While starvation caused many deaths, some of the bodies, including children, showed signs of death by asphyxiation, strangulation or bludgeoning, according to government autopsies.

High school teacher Francis Wanje, whose family lost eight members in the tragedy, told AFP they had identified four and will hold a funeral for them next month.

The disappearance of his two grandchildren had initially led investigators into the vast forest and the discovery of the mass graves.

“We thought the government could help us with the burial but we have been left to organise everything ourselves. Paying for four funerals is not an easy thing,” he told AFP on Monday.

A homicide officer from the Directorate of Criminal Investigations told AFP it was up to families to make their own burial arrangements.

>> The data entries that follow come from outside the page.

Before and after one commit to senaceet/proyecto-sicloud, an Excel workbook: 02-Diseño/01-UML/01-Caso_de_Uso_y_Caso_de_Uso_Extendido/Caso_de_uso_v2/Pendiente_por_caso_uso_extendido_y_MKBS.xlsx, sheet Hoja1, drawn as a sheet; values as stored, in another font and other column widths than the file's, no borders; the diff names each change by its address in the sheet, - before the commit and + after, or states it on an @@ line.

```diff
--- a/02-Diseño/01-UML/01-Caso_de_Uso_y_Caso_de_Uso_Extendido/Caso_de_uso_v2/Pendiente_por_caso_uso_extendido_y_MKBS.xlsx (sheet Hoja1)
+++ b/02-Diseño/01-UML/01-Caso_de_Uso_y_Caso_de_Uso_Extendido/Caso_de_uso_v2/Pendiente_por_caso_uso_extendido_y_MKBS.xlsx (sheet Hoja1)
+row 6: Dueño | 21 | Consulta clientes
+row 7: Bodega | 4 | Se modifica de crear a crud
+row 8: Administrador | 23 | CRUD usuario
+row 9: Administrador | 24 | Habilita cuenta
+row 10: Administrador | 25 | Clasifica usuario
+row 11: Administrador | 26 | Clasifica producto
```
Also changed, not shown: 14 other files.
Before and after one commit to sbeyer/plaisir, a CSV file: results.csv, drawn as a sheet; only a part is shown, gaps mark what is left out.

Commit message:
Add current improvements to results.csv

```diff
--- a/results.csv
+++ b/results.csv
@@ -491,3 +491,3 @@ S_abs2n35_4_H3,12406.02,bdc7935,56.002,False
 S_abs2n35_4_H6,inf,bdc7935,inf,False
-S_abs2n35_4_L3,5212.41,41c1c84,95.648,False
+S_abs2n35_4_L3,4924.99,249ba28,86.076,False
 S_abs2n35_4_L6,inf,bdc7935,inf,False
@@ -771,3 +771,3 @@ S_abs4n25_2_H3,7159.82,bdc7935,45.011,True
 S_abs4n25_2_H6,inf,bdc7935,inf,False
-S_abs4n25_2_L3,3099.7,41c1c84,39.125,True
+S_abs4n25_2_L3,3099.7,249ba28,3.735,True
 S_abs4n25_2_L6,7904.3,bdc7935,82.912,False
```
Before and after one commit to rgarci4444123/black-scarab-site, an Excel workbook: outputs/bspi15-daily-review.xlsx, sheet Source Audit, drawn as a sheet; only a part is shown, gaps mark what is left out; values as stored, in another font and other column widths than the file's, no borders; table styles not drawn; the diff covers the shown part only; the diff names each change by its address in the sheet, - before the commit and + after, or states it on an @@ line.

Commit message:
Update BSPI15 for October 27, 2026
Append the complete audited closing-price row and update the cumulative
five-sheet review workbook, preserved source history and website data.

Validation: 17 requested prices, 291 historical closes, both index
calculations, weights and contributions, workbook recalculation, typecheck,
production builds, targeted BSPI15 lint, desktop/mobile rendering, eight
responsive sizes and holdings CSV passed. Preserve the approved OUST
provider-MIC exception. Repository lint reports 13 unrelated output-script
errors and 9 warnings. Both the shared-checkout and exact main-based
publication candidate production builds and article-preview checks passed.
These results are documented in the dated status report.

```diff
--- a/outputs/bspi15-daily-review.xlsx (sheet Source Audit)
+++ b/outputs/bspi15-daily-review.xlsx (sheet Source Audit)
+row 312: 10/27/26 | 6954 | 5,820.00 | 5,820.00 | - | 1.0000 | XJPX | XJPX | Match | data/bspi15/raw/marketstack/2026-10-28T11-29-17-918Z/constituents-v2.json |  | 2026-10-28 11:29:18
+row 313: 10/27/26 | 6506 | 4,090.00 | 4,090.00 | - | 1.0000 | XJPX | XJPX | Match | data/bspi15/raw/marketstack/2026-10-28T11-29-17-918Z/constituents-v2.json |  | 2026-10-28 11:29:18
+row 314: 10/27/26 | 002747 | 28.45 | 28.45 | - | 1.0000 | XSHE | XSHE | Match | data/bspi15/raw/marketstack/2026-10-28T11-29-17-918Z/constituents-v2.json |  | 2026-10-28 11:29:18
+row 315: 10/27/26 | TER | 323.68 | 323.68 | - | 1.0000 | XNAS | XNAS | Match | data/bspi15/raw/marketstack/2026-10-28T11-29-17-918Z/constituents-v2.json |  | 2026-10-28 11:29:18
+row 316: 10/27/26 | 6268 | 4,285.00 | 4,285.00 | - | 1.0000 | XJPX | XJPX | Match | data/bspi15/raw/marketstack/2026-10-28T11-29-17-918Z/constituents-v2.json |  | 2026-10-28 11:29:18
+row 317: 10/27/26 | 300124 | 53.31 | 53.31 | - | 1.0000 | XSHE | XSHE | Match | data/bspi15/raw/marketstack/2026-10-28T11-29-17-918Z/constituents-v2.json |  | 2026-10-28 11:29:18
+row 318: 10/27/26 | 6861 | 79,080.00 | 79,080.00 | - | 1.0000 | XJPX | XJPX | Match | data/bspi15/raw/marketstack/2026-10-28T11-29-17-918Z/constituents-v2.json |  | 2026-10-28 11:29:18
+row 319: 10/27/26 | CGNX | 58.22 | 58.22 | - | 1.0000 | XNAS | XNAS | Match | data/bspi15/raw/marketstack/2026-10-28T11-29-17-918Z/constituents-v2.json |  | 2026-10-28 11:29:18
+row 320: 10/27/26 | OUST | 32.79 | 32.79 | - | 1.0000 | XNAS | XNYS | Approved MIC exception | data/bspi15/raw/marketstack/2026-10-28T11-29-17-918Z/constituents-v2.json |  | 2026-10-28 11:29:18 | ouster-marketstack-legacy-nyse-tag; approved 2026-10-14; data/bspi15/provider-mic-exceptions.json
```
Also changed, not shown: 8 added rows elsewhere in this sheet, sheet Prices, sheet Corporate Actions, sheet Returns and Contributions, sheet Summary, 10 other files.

Families have had to endure a painful wait for the bodies after the DNA profiling was delayed by a lack of reagents and equipment.

The Kenya National Commission on Human Rights (KNCHR), a state-backed body, last week deplored the slow process and accused authorities of withholding the results on grounds of security.

“This is not only delayed justice but also violates their cultural rights under Article 44 of the Constitution to bury their relatives in a culturally acceptable and dignified manner,” KNCHR said in a report.

“People are anxious and need closure on the matter.”